Version comparison data
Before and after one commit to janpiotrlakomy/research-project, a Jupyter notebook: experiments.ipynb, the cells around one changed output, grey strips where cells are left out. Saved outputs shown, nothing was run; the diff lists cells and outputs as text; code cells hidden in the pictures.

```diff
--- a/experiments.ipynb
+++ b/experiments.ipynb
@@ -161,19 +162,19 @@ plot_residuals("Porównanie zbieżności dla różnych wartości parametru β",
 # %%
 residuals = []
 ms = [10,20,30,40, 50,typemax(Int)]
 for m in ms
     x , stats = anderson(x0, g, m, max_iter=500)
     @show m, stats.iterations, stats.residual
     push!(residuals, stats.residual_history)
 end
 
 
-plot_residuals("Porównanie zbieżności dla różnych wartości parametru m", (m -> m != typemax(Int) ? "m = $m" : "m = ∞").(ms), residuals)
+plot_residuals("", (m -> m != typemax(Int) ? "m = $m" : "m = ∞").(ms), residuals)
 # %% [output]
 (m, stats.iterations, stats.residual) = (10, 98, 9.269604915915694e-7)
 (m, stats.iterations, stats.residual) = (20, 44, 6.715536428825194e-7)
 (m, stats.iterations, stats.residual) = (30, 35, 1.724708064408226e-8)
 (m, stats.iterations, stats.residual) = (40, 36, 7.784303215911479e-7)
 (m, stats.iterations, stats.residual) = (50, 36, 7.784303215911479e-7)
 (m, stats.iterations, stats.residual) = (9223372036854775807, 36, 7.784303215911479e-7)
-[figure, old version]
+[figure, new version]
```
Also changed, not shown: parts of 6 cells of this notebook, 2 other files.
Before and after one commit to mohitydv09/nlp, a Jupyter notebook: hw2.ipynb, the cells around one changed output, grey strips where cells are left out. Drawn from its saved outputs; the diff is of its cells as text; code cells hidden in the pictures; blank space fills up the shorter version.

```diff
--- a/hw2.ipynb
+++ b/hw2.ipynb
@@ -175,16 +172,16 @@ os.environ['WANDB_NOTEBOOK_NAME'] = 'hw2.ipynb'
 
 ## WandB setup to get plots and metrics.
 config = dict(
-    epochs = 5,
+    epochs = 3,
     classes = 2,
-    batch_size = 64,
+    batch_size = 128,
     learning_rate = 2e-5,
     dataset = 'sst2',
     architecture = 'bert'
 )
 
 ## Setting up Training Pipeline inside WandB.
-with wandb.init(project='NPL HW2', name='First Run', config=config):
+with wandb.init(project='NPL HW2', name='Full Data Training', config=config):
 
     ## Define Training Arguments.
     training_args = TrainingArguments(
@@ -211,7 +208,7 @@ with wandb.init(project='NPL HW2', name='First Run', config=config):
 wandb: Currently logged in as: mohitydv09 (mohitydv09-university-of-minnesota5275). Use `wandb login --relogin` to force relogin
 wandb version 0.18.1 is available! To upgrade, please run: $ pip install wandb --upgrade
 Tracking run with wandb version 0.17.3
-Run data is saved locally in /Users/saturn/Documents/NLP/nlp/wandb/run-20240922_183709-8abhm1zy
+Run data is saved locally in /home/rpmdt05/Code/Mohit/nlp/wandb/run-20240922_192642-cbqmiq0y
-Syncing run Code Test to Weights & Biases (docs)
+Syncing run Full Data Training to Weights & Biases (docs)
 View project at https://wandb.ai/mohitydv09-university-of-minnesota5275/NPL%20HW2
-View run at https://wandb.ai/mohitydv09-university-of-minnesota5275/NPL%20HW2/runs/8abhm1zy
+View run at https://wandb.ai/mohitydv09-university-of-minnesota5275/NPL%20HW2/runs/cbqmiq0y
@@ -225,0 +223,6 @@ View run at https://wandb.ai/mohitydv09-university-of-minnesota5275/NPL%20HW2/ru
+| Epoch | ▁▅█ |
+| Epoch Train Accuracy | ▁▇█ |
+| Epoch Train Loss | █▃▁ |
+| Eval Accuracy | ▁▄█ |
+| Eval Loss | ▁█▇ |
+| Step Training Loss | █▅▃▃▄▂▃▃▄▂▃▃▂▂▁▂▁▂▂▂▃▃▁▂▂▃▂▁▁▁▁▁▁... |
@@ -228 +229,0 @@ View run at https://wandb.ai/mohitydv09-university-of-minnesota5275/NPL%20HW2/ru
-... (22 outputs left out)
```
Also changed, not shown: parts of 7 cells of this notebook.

What this task involves
Reproduce each line of the entries in which the word "stats" is found.

Task solution
     x , stats = anderson(x0, g, m, max_iter=500)
     @show m, stats.iterations, stats.residual
     push!(residuals, stats.residual_history)
 (m, stats.iterations, stats.residual) = (10, 98, 9.269604915915694e-7)
 (m, stats.iterations, stats.residual) = (20, 44, 6.715536428825194e-7)
 (m, stats.iterations, stats.residual) = (30, 35, 1.724708064408226e-8)
 (m, stats.iterations, stats.residual) = (40, 36, 7.784303215911479e-7)
 (m, stats.iterations, stats.residual) = (50, 36, 7.784303215911479e-7)
 (m, stats.iterations, stats.residual) = (9223372036854775807, 36, 7.784303215911479e-7)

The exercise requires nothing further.